▸ Task description: Word for word, copy the records that follow.

[Stored items from a collection]
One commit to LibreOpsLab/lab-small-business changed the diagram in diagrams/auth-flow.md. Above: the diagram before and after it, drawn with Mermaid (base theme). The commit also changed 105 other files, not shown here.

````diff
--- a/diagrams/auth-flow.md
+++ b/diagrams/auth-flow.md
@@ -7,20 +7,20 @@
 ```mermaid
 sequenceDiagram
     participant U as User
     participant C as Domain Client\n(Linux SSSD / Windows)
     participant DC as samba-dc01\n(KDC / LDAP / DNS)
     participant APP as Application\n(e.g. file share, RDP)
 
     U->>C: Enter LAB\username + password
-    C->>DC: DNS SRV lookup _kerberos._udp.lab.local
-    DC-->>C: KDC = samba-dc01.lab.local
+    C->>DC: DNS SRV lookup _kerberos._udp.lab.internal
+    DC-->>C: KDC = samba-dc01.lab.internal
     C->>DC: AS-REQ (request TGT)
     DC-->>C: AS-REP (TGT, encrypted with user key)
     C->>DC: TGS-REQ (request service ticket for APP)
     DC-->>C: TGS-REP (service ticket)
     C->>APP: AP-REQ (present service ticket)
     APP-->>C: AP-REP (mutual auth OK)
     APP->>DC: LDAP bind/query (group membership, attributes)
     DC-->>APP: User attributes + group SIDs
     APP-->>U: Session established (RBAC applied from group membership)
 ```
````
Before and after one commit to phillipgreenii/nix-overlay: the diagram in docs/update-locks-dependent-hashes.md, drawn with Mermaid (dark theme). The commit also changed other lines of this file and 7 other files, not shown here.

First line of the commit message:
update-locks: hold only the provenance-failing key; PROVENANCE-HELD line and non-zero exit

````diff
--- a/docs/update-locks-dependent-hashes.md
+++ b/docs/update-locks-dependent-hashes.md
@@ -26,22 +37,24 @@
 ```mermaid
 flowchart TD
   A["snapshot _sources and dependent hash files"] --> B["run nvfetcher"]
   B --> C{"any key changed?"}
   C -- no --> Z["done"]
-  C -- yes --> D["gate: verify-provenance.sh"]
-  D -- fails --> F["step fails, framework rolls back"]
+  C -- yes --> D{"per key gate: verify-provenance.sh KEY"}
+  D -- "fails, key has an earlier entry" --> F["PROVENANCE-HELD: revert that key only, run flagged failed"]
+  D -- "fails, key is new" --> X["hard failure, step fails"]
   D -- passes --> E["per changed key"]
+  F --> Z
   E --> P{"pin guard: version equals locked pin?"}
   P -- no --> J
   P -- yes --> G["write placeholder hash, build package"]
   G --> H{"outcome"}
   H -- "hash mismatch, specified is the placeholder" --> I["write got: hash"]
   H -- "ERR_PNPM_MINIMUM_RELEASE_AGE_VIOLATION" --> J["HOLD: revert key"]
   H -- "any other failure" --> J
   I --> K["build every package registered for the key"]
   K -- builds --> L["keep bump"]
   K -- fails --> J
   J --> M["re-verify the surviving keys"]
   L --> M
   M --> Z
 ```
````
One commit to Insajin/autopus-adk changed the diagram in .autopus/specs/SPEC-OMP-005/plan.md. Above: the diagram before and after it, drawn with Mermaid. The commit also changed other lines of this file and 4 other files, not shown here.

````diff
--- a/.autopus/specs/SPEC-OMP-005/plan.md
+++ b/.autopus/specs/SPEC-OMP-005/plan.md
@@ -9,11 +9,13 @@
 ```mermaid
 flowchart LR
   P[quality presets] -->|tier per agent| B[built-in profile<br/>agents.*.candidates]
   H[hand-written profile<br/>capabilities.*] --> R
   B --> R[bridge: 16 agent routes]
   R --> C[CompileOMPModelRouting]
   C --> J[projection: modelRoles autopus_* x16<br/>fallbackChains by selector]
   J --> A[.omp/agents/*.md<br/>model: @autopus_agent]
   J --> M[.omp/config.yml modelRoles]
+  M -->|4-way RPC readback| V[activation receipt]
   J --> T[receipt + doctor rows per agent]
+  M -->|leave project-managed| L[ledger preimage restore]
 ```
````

▸ Exercise solution:
One commit to LibreOpsLab/lab-small-business changed the diagram in diagrams/auth-flow.md. Above: the diagram before and after it, drawn with Mermaid (base theme). The commit also changed 105 other files, not shown here.

````diff
--- a/diagrams/auth-flow.md
+++ b/diagrams/auth-flow.md
@@ -7,20 +7,20 @@
 ```mermaid
 sequenceDiagram
     participant U as User
     participant C as Domain Client\n(Linux SSSD / Windows)
     participant DC as samba-dc01\n(KDC / LDAP / DNS)
     participant APP as Application\n(e.g. file share, RDP)
 
     U->>C: Enter LAB\username + password
-    C->>DC: DNS SRV lookup _kerberos._udp.lab.local
-    DC-->>C: KDC = samba-dc01.lab.local
+    C->>DC: DNS SRV lookup _kerberos._udp.lab.internal
+    DC-->>C: KDC = samba-dc01.lab.internal
     C->>DC: AS-REQ (request TGT)
     DC-->>C: AS-REP (TGT, encrypted with user key)
     C->>DC: TGS-REQ (request service ticket for APP)
     DC-->>C: TGS-REP (service ticket)
     C->>APP: AP-REQ (present service ticket)
     APP-->>C: AP-REP (mutual auth OK)
     APP->>DC: LDAP bind/query (group membership, attributes)
     DC-->>APP: User attributes + group SIDs
     APP-->>U: Session established (RBAC applied from group membership)
 ```
````
Before and after one commit to phillipgreenii/nix-overlay: the diagram in docs/update-locks-dependent-hashes.md, drawn with Mermaid (dark theme). The commit also changed other lines of this file and 7 other files, not shown here.

First line of the commit message:
update-locks: hold only the provenance-failing key; PROVENANCE-HELD line and non-zero exit

````diff
--- a/docs/update-locks-dependent-hashes.md
+++ b/docs/update-locks-dependent-hashes.md
@@ -26,22 +37,24 @@
 ```mermaid
 flowchart TD
   A["snapshot _sources and dependent hash files"] --> B["run nvfetcher"]
   B --> C{"any key changed?"}
   C -- no --> Z["done"]
-  C -- yes --> D["gate: verify-provenance.sh"]
-  D -- fails --> F["step fails, framework rolls back"]
+  C -- yes --> D{"per key gate: verify-provenance.sh KEY"}
+  D -- "fails, key has an earlier entry" --> F["PROVENANCE-HELD: revert that key only, run flagged failed"]
+  D -- "fails, key is new" --> X["hard failure, step fails"]
   D -- passes --> E["per changed key"]
+  F --> Z
   E --> P{"pin guard: version equals locked pin?"}
   P -- no --> J
   P -- yes --> G["write placeholder hash, build package"]
   G --> H{"outcome"}
   H -- "hash mismatch, specified is the placeholder" --> I["write got: hash"]
   H -- "ERR_PNPM_MINIMUM_RELEASE_AGE_VIOLATION" --> J["HOLD: revert key"]
   H -- "any other failure" --> J
   I --> K["build every package registered for the key"]
   K -- builds --> L["keep bump"]
   K -- fails --> J
   J --> M["re-verify the surviving keys"]
   L --> M
   M --> Z
 ```
````
One commit to Insajin/autopus-adk changed the diagram in .autopus/specs/SPEC-OMP-005/plan.md. Above: the diagram before and after it, drawn with Mermaid. The commit also changed other lines of this file and 4 other files, not shown here.

````diff
--- a/.autopus/specs/SPEC-OMP-005/plan.md
+++ b/.autopus/specs/SPEC-OMP-005/plan.md
@@ -9,11 +9,13 @@
 ```mermaid
 flowchart LR
   P[quality presets] -->|tier per agent| B[built-in profile<br/>agents.*.candidates]
   H[hand-written profile<br/>capabilities.*] --> R
   B --> R[bridge: 16 agent routes]
   R --> C[CompileOMPModelRouting]
   C --> J[projection: modelRoles autopus_* x16<br/>fallbackChains by selector]
   J --> A[.omp/agents/*.md<br/>model: @autopus_agent]
   J --> M[.omp/config.yml modelRoles]
+  M -->|4-way RPC readback| V[activation receipt]
   J --> T[receipt + doctor rows per agent]
+  M -->|leave project-managed| L[ledger preimage restore]
 ```
````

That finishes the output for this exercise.